Newsday

Bush Has Chance to Buoy Asia Ties

In traveling to the Asia Pacific Economic Cooperation summit of regional leaders in Shanghai this week, President George W. Bush will be seeking to expand and strengthen the international coalition war against terrorism.

While the war against the Taliban in Afghanistan is just a month old, the gathering of leaders from APEC's 21 member states presents Bush's campaign with some of his most promising opportunities and daunting challenges.

The centerpiece of this year's APEC meetings will be a jointly issued declaration that condemns international terrorism. While negotiation over the document has not been easy, such a show of solidarity among APEC's diverse members is particularly important—especially as the predominantly Muslim nations of Indonesia and Malaysia are ambivalent at best about the ongoing campaign in Afghanistan. To counter this, Bush should encourage the leaders of Malaysia and Indonesia to draw on the united stand expressed at the APEC meeting as a way to counter radical elements at home.

He also will have the opportunity to firm up bilateral relations with key regional actors, most notably Russia and China. Russian President Vladimir Putin's impressive display of support for the United States since Sept. 11 offers a credible basis for further trust-building measures, including greater military to military contacts and intelligence sharing.

Today's scheduled meeting between Bush and China's president Jiang Zemin, their first, also provides an opportunity to put U.S.-China relations back on solid footing after plunging to new lows earlier this year.

While bilateral relations had already begun to stabilize before Sept. 11, the anti-terror platform has given the two nations a salient framework for cooperation: China voted for the U.S.-sponsored United Nations resolution condemning terrorism, gave Pakistan both moral and financial support as Washington sought its cooperation, and has temporarily set aside concerns over a U.S. military presence near its western border.

Jiang's eagerness to showcase Shanghai, China's most prosperous and cosmopolitan city, also will underscore the importance of economic relations between the two nations.
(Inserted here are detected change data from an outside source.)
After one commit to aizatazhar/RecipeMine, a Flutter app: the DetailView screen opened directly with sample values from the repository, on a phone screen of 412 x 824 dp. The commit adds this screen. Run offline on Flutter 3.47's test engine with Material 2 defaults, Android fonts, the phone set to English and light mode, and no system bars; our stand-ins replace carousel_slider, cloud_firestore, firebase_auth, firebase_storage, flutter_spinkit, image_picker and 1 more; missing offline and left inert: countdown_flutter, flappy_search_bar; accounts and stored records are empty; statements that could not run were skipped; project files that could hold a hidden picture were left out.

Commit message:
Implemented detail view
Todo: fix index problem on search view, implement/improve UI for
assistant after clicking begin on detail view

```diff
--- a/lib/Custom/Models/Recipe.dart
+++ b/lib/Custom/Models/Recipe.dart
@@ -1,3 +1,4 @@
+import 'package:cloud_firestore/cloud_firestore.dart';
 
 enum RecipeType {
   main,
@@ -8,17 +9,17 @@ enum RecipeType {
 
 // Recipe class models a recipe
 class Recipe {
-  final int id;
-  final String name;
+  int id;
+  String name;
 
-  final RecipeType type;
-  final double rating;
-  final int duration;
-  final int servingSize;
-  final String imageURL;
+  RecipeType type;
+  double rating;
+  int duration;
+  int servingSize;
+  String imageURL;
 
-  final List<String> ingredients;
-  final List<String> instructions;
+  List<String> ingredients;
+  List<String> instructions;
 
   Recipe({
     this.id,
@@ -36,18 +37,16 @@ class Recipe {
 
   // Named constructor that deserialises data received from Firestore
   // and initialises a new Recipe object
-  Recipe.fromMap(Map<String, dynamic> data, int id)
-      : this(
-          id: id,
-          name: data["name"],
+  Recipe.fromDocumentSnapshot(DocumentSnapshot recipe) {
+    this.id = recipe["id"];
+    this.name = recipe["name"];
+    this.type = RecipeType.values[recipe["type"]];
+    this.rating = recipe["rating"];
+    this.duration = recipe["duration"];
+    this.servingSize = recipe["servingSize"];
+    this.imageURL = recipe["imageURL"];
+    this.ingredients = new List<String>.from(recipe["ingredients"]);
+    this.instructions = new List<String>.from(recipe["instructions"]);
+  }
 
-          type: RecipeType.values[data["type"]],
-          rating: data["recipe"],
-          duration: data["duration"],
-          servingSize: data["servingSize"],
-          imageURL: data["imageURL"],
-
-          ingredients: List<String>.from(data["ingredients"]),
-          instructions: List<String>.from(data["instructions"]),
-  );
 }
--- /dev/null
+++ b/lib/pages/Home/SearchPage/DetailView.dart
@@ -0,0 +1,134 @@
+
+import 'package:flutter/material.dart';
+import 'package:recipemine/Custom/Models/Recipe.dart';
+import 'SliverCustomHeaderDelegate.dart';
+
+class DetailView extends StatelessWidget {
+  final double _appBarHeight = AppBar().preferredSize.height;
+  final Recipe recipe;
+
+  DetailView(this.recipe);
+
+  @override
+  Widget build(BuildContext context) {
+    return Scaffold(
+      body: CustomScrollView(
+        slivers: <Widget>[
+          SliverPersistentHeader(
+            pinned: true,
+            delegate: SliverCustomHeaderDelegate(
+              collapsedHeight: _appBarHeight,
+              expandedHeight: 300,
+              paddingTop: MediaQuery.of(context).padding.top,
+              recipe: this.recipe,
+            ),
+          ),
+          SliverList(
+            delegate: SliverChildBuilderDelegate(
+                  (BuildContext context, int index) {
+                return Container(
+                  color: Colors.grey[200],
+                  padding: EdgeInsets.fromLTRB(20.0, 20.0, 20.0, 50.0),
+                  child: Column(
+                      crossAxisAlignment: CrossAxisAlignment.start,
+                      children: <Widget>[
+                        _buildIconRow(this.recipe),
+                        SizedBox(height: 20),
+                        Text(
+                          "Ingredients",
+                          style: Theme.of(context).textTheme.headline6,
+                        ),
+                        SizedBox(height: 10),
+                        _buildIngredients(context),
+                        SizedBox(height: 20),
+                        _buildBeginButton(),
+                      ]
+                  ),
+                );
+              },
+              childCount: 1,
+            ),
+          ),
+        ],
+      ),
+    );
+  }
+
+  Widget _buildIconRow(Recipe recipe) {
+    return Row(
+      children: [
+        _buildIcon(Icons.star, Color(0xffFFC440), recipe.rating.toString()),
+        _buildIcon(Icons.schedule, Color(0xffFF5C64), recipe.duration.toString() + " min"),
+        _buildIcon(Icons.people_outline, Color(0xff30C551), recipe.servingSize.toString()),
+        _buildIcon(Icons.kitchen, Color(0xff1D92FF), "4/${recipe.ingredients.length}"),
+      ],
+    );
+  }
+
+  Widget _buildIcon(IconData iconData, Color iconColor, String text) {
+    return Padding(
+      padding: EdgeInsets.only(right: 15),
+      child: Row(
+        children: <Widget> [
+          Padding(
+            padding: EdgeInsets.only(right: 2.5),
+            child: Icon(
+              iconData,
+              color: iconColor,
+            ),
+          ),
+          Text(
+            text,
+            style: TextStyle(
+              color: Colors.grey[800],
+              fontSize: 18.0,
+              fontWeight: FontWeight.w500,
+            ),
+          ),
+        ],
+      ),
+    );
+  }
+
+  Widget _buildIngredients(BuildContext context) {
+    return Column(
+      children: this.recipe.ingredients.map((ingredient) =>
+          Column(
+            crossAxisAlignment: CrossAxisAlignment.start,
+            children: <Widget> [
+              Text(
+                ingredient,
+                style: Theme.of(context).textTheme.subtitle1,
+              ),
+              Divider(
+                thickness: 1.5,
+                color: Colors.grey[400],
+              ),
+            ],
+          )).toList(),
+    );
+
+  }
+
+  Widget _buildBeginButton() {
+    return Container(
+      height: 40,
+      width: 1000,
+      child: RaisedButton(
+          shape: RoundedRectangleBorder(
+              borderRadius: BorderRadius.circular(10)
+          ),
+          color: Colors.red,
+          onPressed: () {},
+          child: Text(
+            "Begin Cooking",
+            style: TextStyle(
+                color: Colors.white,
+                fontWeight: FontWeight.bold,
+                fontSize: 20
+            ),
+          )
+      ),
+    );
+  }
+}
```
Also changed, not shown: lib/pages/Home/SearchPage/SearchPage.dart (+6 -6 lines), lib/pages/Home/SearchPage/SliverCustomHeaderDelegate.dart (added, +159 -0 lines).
Bush, who last visited China in the 1970s, will undoubtedly be impressed as never in history has a nation liberalized its economy so quickly and made such rapid gains in increasing its share of total world trade. Bush can also applaud the concessions China made to join the World Trade Organization, which will ensure that its path of economic liberalization will continue to move ahead.

In his drive to build an international anti-terror coalition, however, Bush also risks tacitly acquiescing to China's and Russia's desire to justify their own brutal suppression of independence movements among ethnic minorities within their borders. China's state-run media have been particularly audacious in their attempts to label independence movements in its northwestern province of Xinjiang, Tibet and even Taiwan as "terrorist."

Bush should resist these efforts by drawing clear moral distinctions between terrorism and the struggle for self-rule by peoples of historically autonomous regions.

Terrorists commit violent acts against innocent civilians for the purpose of creating a state of widespread fear, and increasingly export this terror abroad to broaden their cause. People who peacefully advocate different governing arrangements—such as in Tibet and Taiwan—are not terrorists. Bush should clearly set out this distinction to Chinese leaders.

He should also impress upon Jiang the importance of stepping up efforts to cut off weapons proliferation to states that sponsor terrorism. For years, China has tried to ride the fence between adapting to international norms, on one hand, and courting such states as Iran and Iraq, on the other. Its reasons for the latter are motivated in part by a desire to offset America's global dominance, and in part by fear that radicals in the Mideast will export their Islamic extremism to China's restive Muslim minorities.

Yet the events of Sept. 11 illustrate with crystal clarity the dangers of flirting with states that provide haven for terrorists, even indirectly. Nor should China feel complacent in its position. Any assurances Beijing may have received from officials in Baghdad or Tehran will be of little use if terrorists decide to support the cause of their Islamic brothers in Xinjiang. According to China's own internal reports, thousands of independence activists from Xinjiang have received terrorism training in Afghanistan and Pakistan.

Finally, Bush should be prepared to show other APEC countries that he is willing to work with other nations, not merely give orders. Much of other countries' reluctance to throw their weight fully behind the United States in fighting terrorism comes from the widespread perception that Washington has lost interest in working through multilateral channels to obtain its objectives, preferring instead to go it alone.

Bush could earn back a good deal of confidence—and make practical gains in the anti-terror coalition building effort—by genuinely seeking cooperative and sustained partnerships with governments in the Asia Pacific region.